WORK ITEM: Leave the pictures out. Return all other data exactly.
:::::
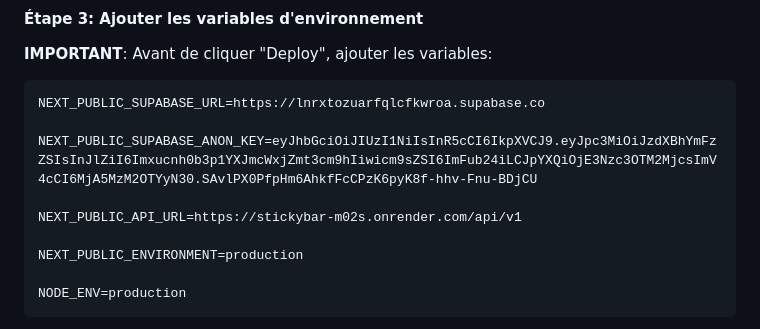
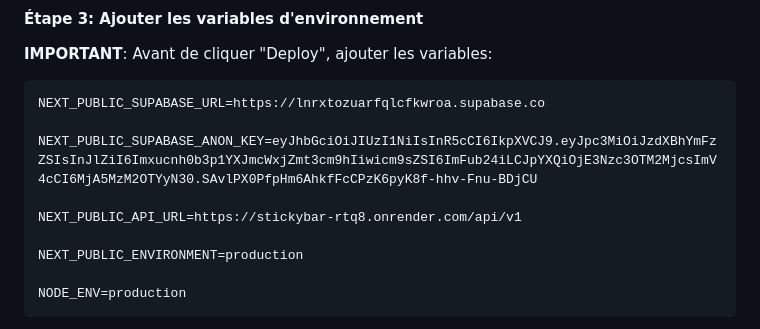
Before and after one commit to ash7dev/StickyBar, a Markdown page: immoloc-frontend/VERCEL_DEPLOY.md, the part around the change. GitHub-like rendering.

```diff
--- a/immoloc-frontend/VERCEL_DEPLOY.md
+++ b/immoloc-frontend/VERCEL_DEPLOY.md
@@ -90,7 +90,7 @@ NEXT_PUBLIC_SUPABASE_URL=https://lnrxtozuarfqlcfkwroa.supabase.co
 
 NEXT_PUBLIC_SUPABASE_ANON_KEY=eyJhbGciOiJIUzI1NiIsInR5cCI6IkpXVCJ9.eyJpc3MiOiJzdXBhYmFzZSIsInJlZiI6Imxucnh0b3p1YXJmcWxjZmt3cm9hIiwicm9sZSI6ImFub24iLCJpYXQiOjE3Nzc3OTM2MjcsImV4cCI6MjA5MzM2OTYyN30.SAvlPX0PfpHm6AhkfFcCPzK6pyK8f-hhv-Fnu-BDjCU
 
-NEXT_PUBLIC_API_URL=https://stickybar-m02s.onrender.com/api/v1
+NEXT_PUBLIC_API_URL=https://stickybar-rtq8.onrender.com/api/v1
 
 NEXT_PUBLIC_ENVIRONMENT=production
 
```
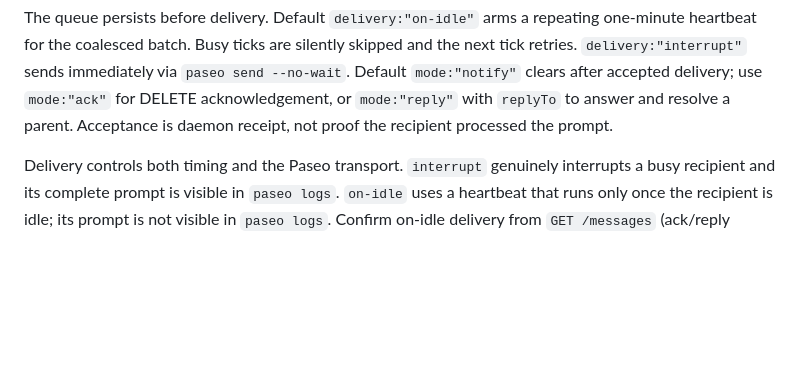
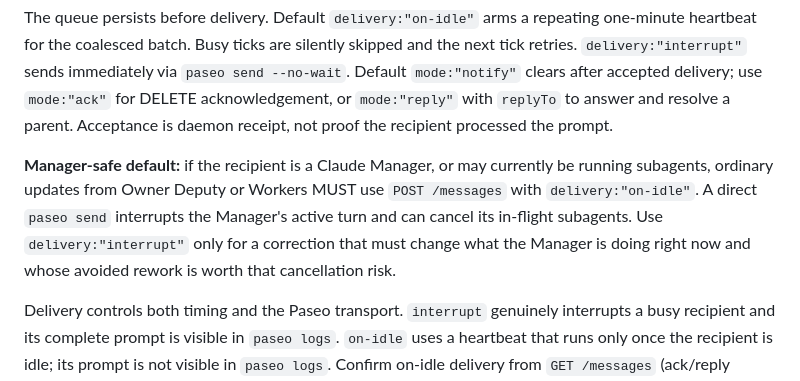
Before and after one commit to atomlink-ye/my-claude-plugins, a Markdown page: skills/paseo-companion/SKILL.md, the part around one of its changes. GitHub-like rendering; blank space fills up the shorter version.

```diff
--- a/skills/paseo-companion/SKILL.md
+++ b/skills/paseo-companion/SKILL.md
@@ -38,6 +38,13 @@ skipped and the next tick retries. `delivery:"interrupt"` sends immediately via
 accepted delivery; use `mode:"ack"` for DELETE acknowledgement, or `mode:"reply"`
 with `replyTo` to answer and resolve a parent. Acceptance is daemon receipt, not
 proof the recipient processed the prompt.
+
+**Manager-safe default:** if the recipient is a Claude Manager, or may currently
+be running subagents, ordinary updates from Owner Deputy or Workers MUST use
+`POST /messages` with `delivery:"on-idle"`. A direct `paseo send` interrupts the
+Manager's active turn and can cancel its in-flight subagents. Use
+`delivery:"interrupt"` only for a correction that must change what the Manager
+is doing right now and whose avoided rework is worth that cancellation risk.
 
 Delivery controls both timing and the Paseo transport. `interrupt` genuinely
 interrupts a busy recipient and its complete prompt is visible in `paseo logs`.
```
Also changed, not shown: other parts of skills/paseo-companion/SKILL.md (+48 -0 lines).
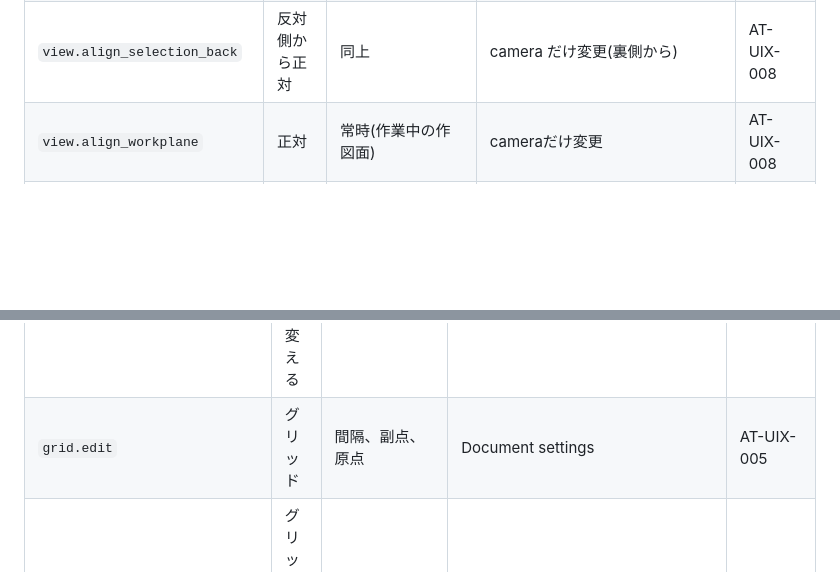
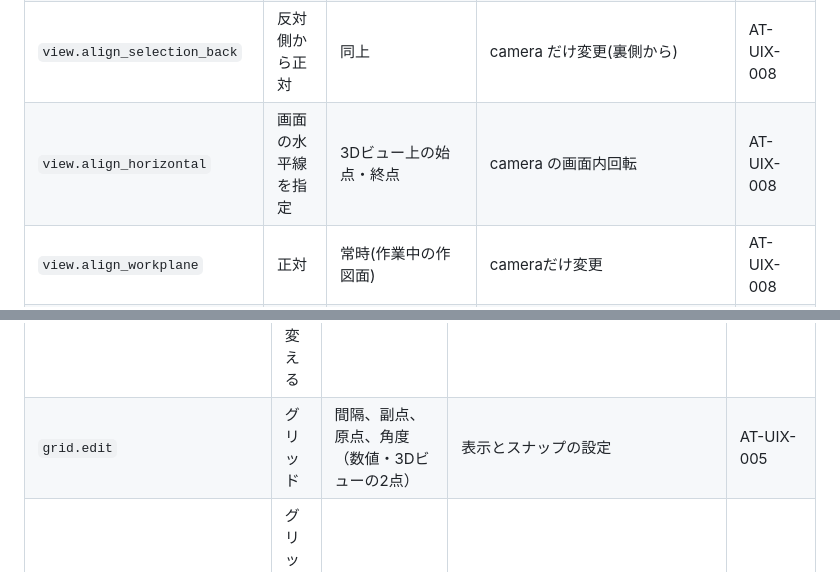
Before and after one commit to tatata93/kachakachaCAD, a Markdown page: docs/v2/command-catalog.md, 2 parts joined by grey strips. GitHub-like rendering; blank space fills up the shorter version.

Commit message:
Register alignment in specifications and satisfy source checks

```diff
--- a/docs/v2/command-catalog.md
+++ b/docs/v2/command-catalog.md
@@ -42,6 +42,7 @@ parameterSchema / controllerFactory / operationGuide / acceptanceIds
 | `view.fit_all` | 全体表示 | 可視幾何あり | cameraだけ変更 | AT-UIX-008 |
 | `view.align_selection` | 選択に正対 | 作業平面/立体の面/面/線のどれか。複数可 | camera(向き・注視点・倍率)だけ変更。**向きは、向きを持つ相手のうち最初の1つが決める。収まりは選んだもの全部が決める。** 向きの違うものが混じっていたら帯でそう言う | AT-UIX-008 |
 | `view.align_selection_back` | 反対側から正対 | 同上 | camera だけ変更(裏側から) | AT-UIX-008 |
+| `view.align_horizontal` | 画面の水平線を指定 | 3Dビュー上の始点・終点 | camera の画面内回転 | AT-UIX-008 |
 | `view.align_workplane` | 正対 | 常時(作業中の作図面) | cameraだけ変更 | AT-UIX-008 |
 | `view.display_settings` | 表示設定 | 常時 | 表示属性だけ変更 | AT-UIX-010 |
 | `view.number_settings` | 数の設定 | 常時 | 数の棚を前に出すだけ | AT-UIX-010 |
@@ -105,7 +106,7 @@ parameterSchema / controllerFactory / operationGuide / acceptanceIds
 | `group.create` | グループを作る | 任意 | Groupを作りEntityのgroupIdを移す | AT-UIX-006 |
 | `group.dissolve` | グループを解く | グループの行 | Groupを消し中身は親へ | AT-UIX-006 |
 | `group.rename` | グループの名前を変える | グループの行 | Group displayName | AT-UIX-006 |
-| `grid.edit` | グリッド | 間隔、副点、原点 | Document settings | AT-UIX-005 |
+| `grid.edit` | グリッド | 間隔、副点、原点、角度（数値・3Dビューの2点） | 表示とスナップの設定 | AT-UIX-005 |
 | `grid.move_origin` | グリッド原点を移動 | 原点handle、snap先 | Document settings | AT-UIX-005 |
 
 `draw.arc` の方式は `3点 / 両端と半径 / 始点と接線 / 始点と法線`。別コマンドIDへ分裂させず、
```
Also changed, not shown: docs/manual/README.md (+5 -0 lines), docs/manual/tool-screens/grid.angle.fit.png (renamed from docs/manual/images/v2-grid-angle-fit.png), 5 other files.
:::::
TASK ANSWER:
Before and after one commit to ash7dev/StickyBar, a Markdown page: immoloc-frontend/VERCEL_DEPLOY.md, the part around the change. GitHub-like rendering.

```diff
--- a/immoloc-frontend/VERCEL_DEPLOY.md
+++ b/immoloc-frontend/VERCEL_DEPLOY.md
@@ -90,7 +90,7 @@ NEXT_PUBLIC_SUPABASE_URL=https://lnrxtozuarfqlcfkwroa.supabase.co
 
 NEXT_PUBLIC_SUPABASE_ANON_KEY=eyJhbGciOiJIUzI1NiIsInR5cCI6IkpXVCJ9.eyJpc3MiOiJzdXBhYmFzZSIsInJlZiI6Imxucnh0b3p1YXJmcWxjZmt3cm9hIiwicm9sZSI6ImFub24iLCJpYXQiOjE3Nzc3OTM2MjcsImV4cCI6MjA5MzM2OTYyN30.SAvlPX0PfpHm6AhkfFcCPzK6pyK8f-hhv-Fnu-BDjCU
 
-NEXT_PUBLIC_API_URL=https://stickybar-m02s.onrender.com/api/v1
+NEXT_PUBLIC_API_URL=https://stickybar-rtq8.onrender.com/api/v1
 
 NEXT_PUBLIC_ENVIRONMENT=production
 
```
Before and after one commit to atomlink-ye/my-claude-plugins, a Markdown page: skills/paseo-companion/SKILL.md, the part around one of its changes. GitHub-like rendering; blank space fills up the shorter version.

```diff
--- a/skills/paseo-companion/SKILL.md
+++ b/skills/paseo-companion/SKILL.md
@@ -38,6 +38,13 @@ skipped and the next tick retries. `delivery:"interrupt"` sends immediately via
 accepted delivery; use `mode:"ack"` for DELETE acknowledgement, or `mode:"reply"`
 with `replyTo` to answer and resolve a parent. Acceptance is daemon receipt, not
 proof the recipient processed the prompt.
+
+**Manager-safe default:** if the recipient is a Claude Manager, or may currently
+be running subagents, ordinary updates from Owner Deputy or Workers MUST use
+`POST /messages` with `delivery:"on-idle"`. A direct `paseo send` interrupts the
+Manager's active turn and can cancel its in-flight subagents. Use
+`delivery:"interrupt"` only for a correction that must change what the Manager
+is doing right now and whose avoided rework is worth that cancellation risk.
 
 Delivery controls both timing and the Paseo transport. `interrupt` genuinely
 interrupts a busy recipient and its complete prompt is visible in `paseo logs`.
```
Also changed, not shown: other parts of skills/paseo-companion/SKILL.md (+48 -0 lines).
Before and after one commit to tatata93/kachakachaCAD, a Markdown page: docs/v2/command-catalog.md, 2 parts joined by grey strips. GitHub-like rendering; blank space fills up the shorter version.

Commit message:
Register alignment in specifications and satisfy source checks

```diff
--- a/docs/v2/command-catalog.md
+++ b/docs/v2/command-catalog.md
@@ -42,6 +42,7 @@ parameterSchema / controllerFactory / operationGuide / acceptanceIds
 | `view.fit_all` | 全体表示 | 可視幾何あり | cameraだけ変更 | AT-UIX-008 |
 | `view.align_selection` | 選択に正対 | 作業平面/立体の面/面/線のどれか。複数可 | camera(向き・注視点・倍率)だけ変更。**向きは、向きを持つ相手のうち最初の1つが決める。収まりは選んだもの全部が決める。** 向きの違うものが混じっていたら帯でそう言う | AT-UIX-008 |
 | `view.align_selection_back` | 反対側から正対 | 同上 | camera だけ変更(裏側から) | AT-UIX-008 |
+| `view.align_horizontal` | 画面の水平線を指定 | 3Dビュー上の始点・終点 | camera の画面内回転 | AT-UIX-008 |
 | `view.align_workplane` | 正対 | 常時(作業中の作図面) | cameraだけ変更 | AT-UIX-008 |
 | `view.display_settings` | 表示設定 | 常時 | 表示属性だけ変更 | AT-UIX-010 |
 | `view.number_settings` | 数の設定 | 常時 | 数の棚を前に出すだけ | AT-UIX-010 |
@@ -105,7 +106,7 @@ parameterSchema / controllerFactory / operationGuide / acceptanceIds
 | `group.create` | グループを作る | 任意 | Groupを作りEntityのgroupIdを移す | AT-UIX-006 |
 | `group.dissolve` | グループを解く | グループの行 | Groupを消し中身は親へ | AT-UIX-006 |
 | `group.rename` | グループの名前を変える | グループの行 | Group displayName | AT-UIX-006 |
-| `grid.edit` | グリッド | 間隔、副点、原点 | Document settings | AT-UIX-005 |
+| `grid.edit` | グリッド | 間隔、副点、原点、角度（数値・3Dビューの2点） | 表示とスナップの設定 | AT-UIX-005 |
 | `grid.move_origin` | グリッド原点を移動 | 原点handle、snap先 | Document settings | AT-UIX-005 |
 
 `draw.arc` の方式は `3点 / 両端と半径 / 始点と接線 / 始点と法線`。別コマンドIDへ分裂させず、
```
Also changed, not shown: docs/manual/README.md (+5 -0 lines), docs/manual/tool-screens/grid.angle.fit.png (renamed from docs/manual/images/v2-grid-angle-fit.png), 5 other files.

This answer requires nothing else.